AVAILABLE RECORDS:
━━━━━━━━━━━━━━━━━━━━

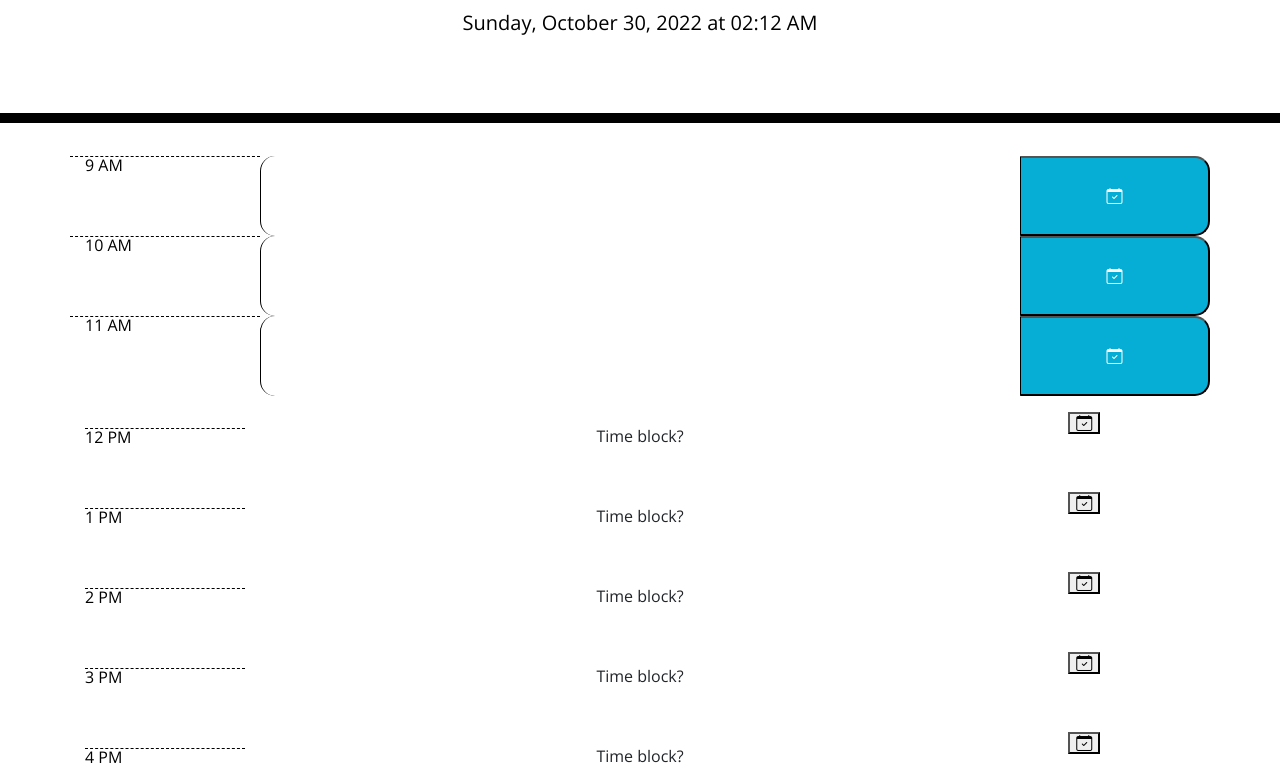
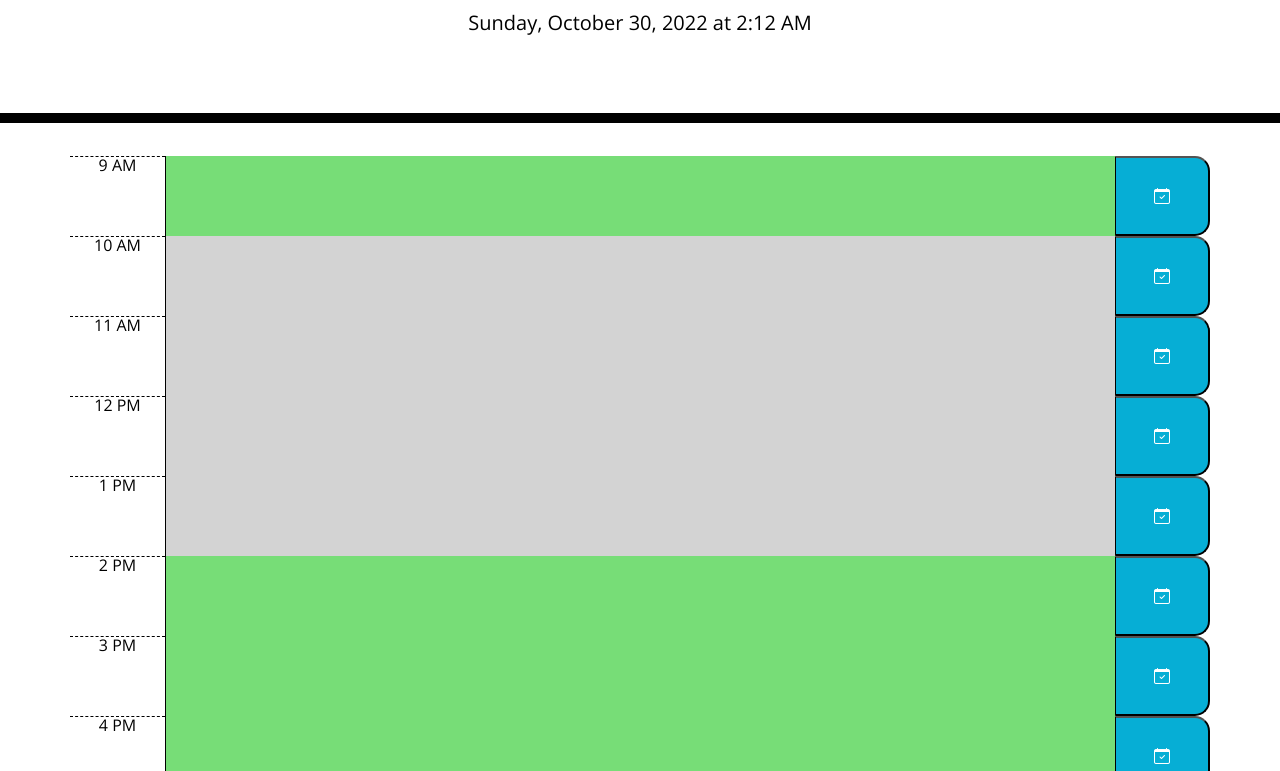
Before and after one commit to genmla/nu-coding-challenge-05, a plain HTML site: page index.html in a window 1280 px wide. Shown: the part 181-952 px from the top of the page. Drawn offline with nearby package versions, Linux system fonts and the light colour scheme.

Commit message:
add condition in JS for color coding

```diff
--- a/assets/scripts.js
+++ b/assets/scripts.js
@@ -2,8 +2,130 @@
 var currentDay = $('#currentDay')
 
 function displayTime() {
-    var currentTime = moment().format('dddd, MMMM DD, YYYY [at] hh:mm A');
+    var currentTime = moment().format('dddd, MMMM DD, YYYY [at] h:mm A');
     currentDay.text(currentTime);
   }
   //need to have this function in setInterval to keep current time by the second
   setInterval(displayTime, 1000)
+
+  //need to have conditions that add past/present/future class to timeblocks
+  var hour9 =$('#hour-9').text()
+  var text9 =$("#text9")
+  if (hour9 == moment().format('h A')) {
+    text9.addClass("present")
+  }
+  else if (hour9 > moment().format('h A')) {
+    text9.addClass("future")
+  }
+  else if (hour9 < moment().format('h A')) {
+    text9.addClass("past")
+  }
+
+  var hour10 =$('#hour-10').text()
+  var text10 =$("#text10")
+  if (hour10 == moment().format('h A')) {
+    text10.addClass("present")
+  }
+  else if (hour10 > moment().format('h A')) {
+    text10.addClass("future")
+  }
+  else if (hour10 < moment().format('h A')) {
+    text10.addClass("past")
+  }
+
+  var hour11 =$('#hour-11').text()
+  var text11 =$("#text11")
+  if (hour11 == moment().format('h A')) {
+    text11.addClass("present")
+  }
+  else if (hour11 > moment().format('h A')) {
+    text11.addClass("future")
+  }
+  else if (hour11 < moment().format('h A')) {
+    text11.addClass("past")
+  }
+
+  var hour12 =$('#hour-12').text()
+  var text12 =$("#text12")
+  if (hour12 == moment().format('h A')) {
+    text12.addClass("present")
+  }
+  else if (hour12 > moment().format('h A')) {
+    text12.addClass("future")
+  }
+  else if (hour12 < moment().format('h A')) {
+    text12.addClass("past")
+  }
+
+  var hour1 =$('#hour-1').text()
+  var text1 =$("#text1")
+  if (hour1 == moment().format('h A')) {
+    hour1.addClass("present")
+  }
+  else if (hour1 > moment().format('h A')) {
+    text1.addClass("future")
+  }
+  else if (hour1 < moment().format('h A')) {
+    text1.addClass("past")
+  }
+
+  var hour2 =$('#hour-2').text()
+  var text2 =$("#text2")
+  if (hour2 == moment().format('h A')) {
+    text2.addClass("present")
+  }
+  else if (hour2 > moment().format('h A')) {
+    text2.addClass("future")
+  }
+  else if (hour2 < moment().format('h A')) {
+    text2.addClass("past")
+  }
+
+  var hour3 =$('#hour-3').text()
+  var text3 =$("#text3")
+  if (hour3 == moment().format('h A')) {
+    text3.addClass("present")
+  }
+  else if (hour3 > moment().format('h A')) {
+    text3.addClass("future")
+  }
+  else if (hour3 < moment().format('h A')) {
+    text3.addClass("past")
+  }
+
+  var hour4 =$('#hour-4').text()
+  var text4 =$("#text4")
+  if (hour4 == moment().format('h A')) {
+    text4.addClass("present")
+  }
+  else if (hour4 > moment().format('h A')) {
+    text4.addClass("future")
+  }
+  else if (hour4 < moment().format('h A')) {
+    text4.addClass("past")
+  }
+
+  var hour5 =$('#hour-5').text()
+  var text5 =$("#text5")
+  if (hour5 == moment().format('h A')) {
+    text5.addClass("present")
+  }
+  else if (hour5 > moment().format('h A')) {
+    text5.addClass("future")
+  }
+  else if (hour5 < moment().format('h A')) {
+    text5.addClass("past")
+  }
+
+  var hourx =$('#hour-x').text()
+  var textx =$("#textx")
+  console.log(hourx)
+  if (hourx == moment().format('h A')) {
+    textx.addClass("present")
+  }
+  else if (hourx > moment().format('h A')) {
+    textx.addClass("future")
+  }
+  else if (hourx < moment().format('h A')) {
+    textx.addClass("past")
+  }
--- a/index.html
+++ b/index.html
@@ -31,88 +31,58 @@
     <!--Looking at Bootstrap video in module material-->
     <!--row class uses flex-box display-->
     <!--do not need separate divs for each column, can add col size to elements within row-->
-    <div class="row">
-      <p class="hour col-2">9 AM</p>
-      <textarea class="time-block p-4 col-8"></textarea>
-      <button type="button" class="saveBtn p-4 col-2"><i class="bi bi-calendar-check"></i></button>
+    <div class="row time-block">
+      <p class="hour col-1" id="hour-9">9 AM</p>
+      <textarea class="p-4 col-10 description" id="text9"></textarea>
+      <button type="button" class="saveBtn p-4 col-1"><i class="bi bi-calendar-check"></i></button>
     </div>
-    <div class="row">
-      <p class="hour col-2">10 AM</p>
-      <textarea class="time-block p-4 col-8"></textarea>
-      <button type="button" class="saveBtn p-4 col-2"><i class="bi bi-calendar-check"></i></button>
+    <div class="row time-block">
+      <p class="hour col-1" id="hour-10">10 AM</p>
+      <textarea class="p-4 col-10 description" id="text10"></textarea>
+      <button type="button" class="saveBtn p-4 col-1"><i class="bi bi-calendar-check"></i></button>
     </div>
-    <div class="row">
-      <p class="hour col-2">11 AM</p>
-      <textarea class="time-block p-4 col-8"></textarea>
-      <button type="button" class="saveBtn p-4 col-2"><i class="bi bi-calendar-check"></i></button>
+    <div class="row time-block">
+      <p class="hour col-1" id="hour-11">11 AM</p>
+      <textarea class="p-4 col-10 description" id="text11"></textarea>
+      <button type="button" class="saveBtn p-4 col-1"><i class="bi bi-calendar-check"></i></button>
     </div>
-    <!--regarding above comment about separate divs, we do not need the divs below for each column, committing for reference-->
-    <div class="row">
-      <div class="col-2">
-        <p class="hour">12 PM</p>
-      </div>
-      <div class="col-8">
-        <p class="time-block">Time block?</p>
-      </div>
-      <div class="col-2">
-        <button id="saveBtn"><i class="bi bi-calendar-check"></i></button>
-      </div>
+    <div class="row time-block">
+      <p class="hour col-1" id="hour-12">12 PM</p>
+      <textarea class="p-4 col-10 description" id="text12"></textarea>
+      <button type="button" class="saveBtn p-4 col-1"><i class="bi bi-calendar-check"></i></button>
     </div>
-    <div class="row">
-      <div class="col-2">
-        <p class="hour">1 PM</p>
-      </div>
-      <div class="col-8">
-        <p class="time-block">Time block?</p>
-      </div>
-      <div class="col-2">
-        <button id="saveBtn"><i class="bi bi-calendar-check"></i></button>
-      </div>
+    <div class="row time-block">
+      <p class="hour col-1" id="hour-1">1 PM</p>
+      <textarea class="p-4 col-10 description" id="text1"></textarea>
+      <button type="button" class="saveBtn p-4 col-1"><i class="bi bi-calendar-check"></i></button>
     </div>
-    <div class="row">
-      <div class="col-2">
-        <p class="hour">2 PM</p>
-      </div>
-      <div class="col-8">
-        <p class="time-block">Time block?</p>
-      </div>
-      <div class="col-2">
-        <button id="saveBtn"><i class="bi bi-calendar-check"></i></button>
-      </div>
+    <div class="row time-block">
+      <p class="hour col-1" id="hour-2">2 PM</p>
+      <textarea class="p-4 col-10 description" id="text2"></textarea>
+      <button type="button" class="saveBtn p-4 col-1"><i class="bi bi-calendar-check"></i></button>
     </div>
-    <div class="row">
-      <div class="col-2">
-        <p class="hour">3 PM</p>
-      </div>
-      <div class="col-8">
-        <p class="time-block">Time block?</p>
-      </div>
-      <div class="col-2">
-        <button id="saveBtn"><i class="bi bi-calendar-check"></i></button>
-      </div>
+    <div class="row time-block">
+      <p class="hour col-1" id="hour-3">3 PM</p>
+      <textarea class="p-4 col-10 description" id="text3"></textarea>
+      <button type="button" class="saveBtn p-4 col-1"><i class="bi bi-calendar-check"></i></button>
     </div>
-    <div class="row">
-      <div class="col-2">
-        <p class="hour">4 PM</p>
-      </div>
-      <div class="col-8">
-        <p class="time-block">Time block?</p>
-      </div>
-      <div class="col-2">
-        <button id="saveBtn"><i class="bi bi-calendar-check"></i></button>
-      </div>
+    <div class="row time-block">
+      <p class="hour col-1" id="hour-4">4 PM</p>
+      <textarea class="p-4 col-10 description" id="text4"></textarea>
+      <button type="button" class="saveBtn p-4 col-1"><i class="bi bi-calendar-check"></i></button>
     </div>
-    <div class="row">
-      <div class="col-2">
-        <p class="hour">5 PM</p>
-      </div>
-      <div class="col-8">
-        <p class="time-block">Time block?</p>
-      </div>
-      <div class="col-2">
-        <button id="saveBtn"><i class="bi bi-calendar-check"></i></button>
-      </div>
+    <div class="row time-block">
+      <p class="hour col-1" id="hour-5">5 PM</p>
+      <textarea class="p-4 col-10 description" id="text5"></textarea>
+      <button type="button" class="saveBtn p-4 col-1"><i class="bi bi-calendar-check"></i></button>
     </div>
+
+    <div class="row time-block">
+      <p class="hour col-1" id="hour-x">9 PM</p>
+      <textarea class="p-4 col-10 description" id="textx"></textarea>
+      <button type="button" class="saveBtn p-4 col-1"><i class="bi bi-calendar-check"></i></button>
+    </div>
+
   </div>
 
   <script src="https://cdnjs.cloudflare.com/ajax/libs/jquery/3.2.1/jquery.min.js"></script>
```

━━━━━━━━━━━━━━━━━━━━

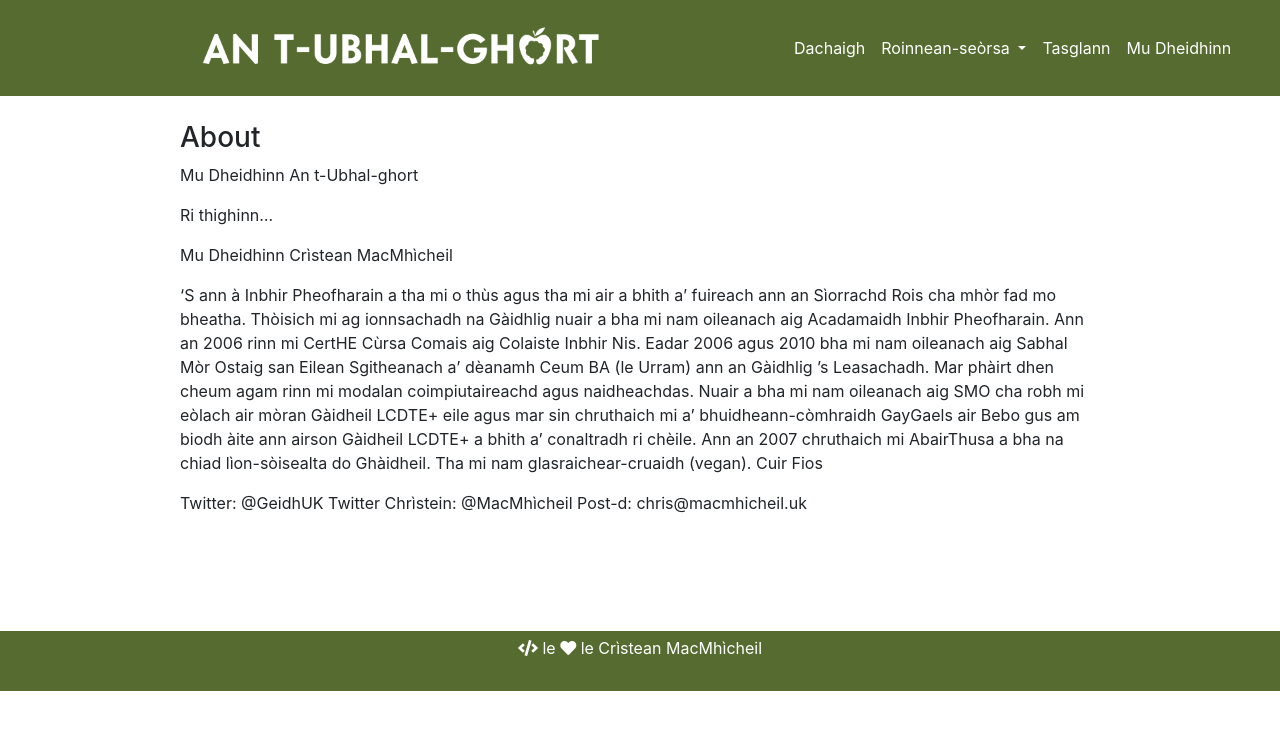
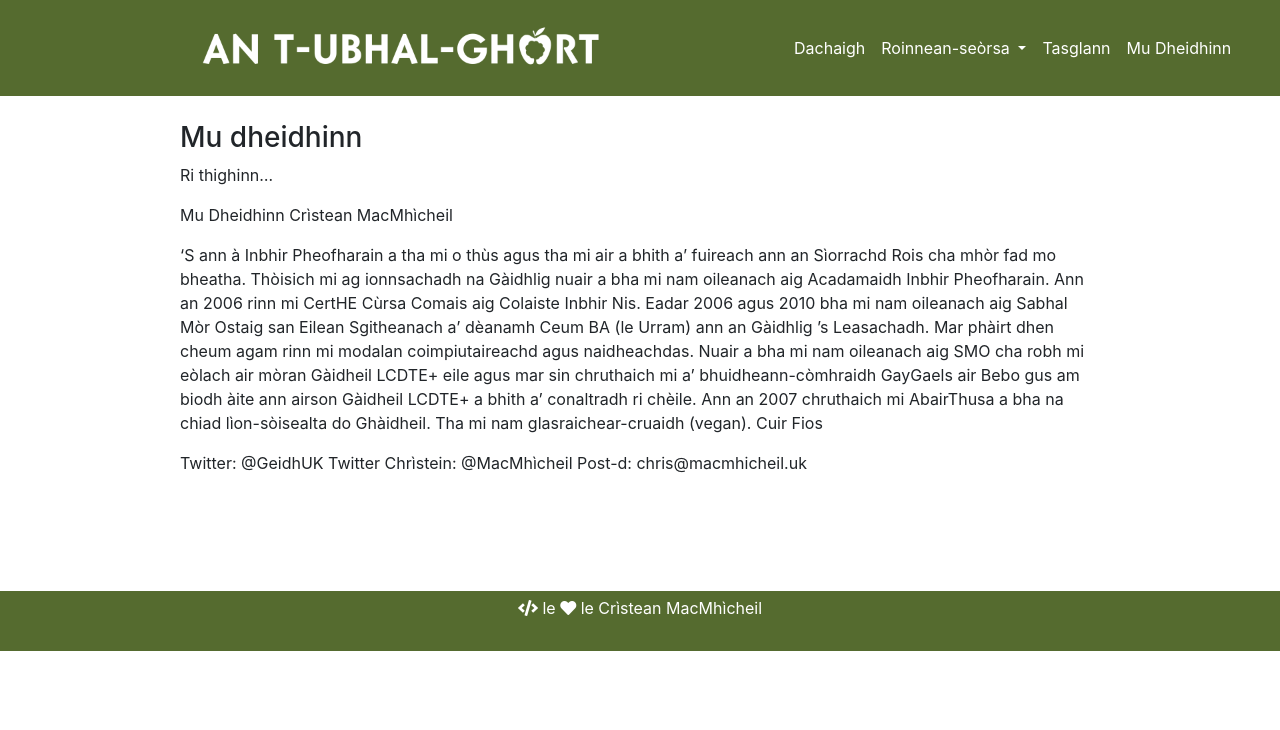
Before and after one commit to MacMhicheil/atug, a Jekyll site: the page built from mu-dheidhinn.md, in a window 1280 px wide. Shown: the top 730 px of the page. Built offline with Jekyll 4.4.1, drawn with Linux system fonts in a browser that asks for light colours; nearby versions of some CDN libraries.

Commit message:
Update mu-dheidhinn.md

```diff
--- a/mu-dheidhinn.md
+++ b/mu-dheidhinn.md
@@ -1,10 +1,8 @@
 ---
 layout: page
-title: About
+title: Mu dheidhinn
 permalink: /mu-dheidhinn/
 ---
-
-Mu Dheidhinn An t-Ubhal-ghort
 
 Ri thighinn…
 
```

━━━━━━━━━━━━━━━━━━━━

TASK ITEM: Within the listing above, find every line containing the string "textx" and return it.

EXERCISE SOLUTION:
+  var textx =$("#textx")
+    textx.addClass("present")
+    textx.addClass("future")
+    textx.addClass("past")
+      <textarea class="p-4 col-10 description" id="textx"></textarea>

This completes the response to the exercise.